Nigeria is one of the top three economies attracting FDI to the African continent. Today, it is behind Ethiopia and Egypt.
The country is regarded as a promising pole of growth, which prompts numerous investors to support the economy. In particular, oil and gas, energy, and construction are appealing to the international investor audience.
Reasons for Concern
As an oil exporter, Nigeria has been hit hard by the consequences of the pandemic. However, even before 2020, it was grappling with the effects of the oil countershock.
As per the UNCTAD 2020 World Investment Report, the country received $3.3 billion in foreign direct investment in 2019.

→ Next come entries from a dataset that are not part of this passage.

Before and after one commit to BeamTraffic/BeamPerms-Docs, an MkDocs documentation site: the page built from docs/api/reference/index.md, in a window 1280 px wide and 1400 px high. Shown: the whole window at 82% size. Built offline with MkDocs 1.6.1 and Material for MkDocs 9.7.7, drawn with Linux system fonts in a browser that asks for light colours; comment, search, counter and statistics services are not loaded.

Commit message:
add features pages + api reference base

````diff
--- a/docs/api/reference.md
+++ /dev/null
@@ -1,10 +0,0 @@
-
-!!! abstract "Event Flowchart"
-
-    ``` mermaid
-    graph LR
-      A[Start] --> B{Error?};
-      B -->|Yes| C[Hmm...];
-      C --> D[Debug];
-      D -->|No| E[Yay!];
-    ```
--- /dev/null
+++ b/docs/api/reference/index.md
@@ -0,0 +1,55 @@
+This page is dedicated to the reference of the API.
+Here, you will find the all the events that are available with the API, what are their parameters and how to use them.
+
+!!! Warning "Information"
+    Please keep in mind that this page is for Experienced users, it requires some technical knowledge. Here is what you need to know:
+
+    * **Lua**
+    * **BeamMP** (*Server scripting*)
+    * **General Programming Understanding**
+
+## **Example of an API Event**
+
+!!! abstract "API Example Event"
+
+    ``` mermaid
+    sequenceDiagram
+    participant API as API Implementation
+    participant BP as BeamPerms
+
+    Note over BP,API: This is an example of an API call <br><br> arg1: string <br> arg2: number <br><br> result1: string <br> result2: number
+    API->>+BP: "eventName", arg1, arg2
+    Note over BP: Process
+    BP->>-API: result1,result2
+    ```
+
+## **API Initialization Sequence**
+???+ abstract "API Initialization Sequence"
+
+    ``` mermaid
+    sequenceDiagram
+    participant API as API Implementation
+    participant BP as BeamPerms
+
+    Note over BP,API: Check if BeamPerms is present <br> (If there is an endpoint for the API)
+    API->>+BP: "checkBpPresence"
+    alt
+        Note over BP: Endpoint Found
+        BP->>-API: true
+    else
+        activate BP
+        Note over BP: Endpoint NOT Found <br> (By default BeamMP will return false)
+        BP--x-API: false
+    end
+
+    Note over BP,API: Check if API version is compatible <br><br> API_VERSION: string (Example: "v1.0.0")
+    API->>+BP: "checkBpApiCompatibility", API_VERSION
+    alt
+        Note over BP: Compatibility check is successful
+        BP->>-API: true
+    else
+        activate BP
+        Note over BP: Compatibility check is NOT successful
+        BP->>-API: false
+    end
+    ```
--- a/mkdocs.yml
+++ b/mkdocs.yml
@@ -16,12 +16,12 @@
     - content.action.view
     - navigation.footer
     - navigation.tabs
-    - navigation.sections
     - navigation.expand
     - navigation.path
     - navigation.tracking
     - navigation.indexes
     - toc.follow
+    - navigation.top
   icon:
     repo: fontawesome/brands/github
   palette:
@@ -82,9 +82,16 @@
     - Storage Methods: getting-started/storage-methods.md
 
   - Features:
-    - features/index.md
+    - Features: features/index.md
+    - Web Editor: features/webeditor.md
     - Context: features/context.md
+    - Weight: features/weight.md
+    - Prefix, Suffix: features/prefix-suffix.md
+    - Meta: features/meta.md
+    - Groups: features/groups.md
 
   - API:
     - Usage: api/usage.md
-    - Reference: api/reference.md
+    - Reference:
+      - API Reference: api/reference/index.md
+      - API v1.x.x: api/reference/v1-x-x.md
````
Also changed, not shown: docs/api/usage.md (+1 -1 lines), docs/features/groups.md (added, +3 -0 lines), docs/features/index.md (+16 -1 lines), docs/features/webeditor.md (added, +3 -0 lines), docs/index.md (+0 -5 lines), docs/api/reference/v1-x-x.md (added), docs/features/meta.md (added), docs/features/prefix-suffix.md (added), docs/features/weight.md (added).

The flow almost halved in comparison with 2018, when it stood at $6.4 billion. The downtrend reflected the effects of austerity measures.
However, the government has been taking steps to diversify its sources of revenue and boost the country’s appeal to foreign investors.
In 2019, the country received $98.6 billion in FDI stock. Predominantly, support came from the United States, the United Kingdom, China, France, and the Netherlands.
The country has also seen a rise in Greenfield Investments — from 57 to 76 projects since 2018. The value of these Investments increased from roughly $8 billion to over $10 billion.
Diversification Efforts So Far
Nigeria is overly dependent on its oil reserves, which means that every decrease in oil prices directly affects its economy. The government realises the inadequacy of the system and aims to diversify it.
It is possible through the creation of a competitive manufacturing sector, which will improve efficiency and enable the integration of the local economy into global value chains.
The recently established Federal Ministry of Industry, Trade, and Investment reflects the focus on merging of the three domains. Their effective coordination will contribute to the improvement of the overall environment for trading and investment.
Nigeria attracts foreign investors because of its significant fossil fuel reserves, low labour costs, favourable taxation system, and partially privatised economy.
However, there are still multiple challenges hampering FDI growth. Instability of the political system, corruption, and lack of infrastructure limit the potential. The local system is also highly bureaucratic, which hurts the country’s image.
The World Bank’s 2020 edition of Doing Business Report offers important insights into local FDI. Doing business in Nigeria is fairly complicated — in terms of ease, it ranks just 131st globally. Still, this reflects improvement since the previous year, as the 2019 edition only placed the country in the 146th position.
Main Improvements So Far
In recent years, Nigeria has seen considerable improvement in several ranking subcategories. These concern launching of businesses, construction permits, provision of electricity, property registration, contract enforcement, and trading across borders.
This was the second time the country became one of the top 10 performers. It has been receiving investment flows from large US-based companies like Facebook and Uber. Emergent Payments and Meltwater Group have also been involved. China was the second-biggest investor. Its primary interest is in textiles, vehicles, and aerospace.
New opportunities for local residents have emerged. The country comes second after South Africa in terms of Forex trading.
Local residents are increasingly involved in fx trading in Nigeria and other countries. They buy and sell currencies online in global foreign exchange. And the presence of global brokers like Forextime stimulates this growth.
Key Strengths of Nigeria As FDI Location
Here is why the country is attractive to foreign investors today. Aside from being the most populous on the continent, it boasts of:
- vast domestic market;
- the highest GDP in Africa;
- substantial fossil fuel reserves;
- considerable agricultural potential;
- relatively modest debt, both public and external;
- a far-reaching economic liberalisation policy, including the government’s promotion of public-private partnerships and strategic alliances with companies abroad.
Key Weaknesses of Nigeria As FDI Location
The country has important obstacles preventing further growth of FDI. In 2021, these include the following.
- Inadequate development of energy and transport infrastructure, which increases operating costs.
- Inadequacies of the local judicial system, which creates obstacles for dispute settlement.
- Economic vulnerability to market volatility as a result of dependence on oil and gas exports (hydrocarbons account for over 90% of export revenue).
- Profound divisions within the country (religious, ethnic, and regional) reflected in the behaviour of tribal and state authorities. This threatens political stability and hampers progress on the federal level.
- Lack of security, particularly due to the activity of the Boko Haram extremist group.
Nigeria as FDI Location
Although Nigeria has made considerable progress over the past years, there are still many obstacles to FDI growth. Dependence on oil exports is the strongest deterrent. Until the country improves infrastructure, makes the legal system more efficient, and remedies ideological divisions, the growth of FDI will be limited.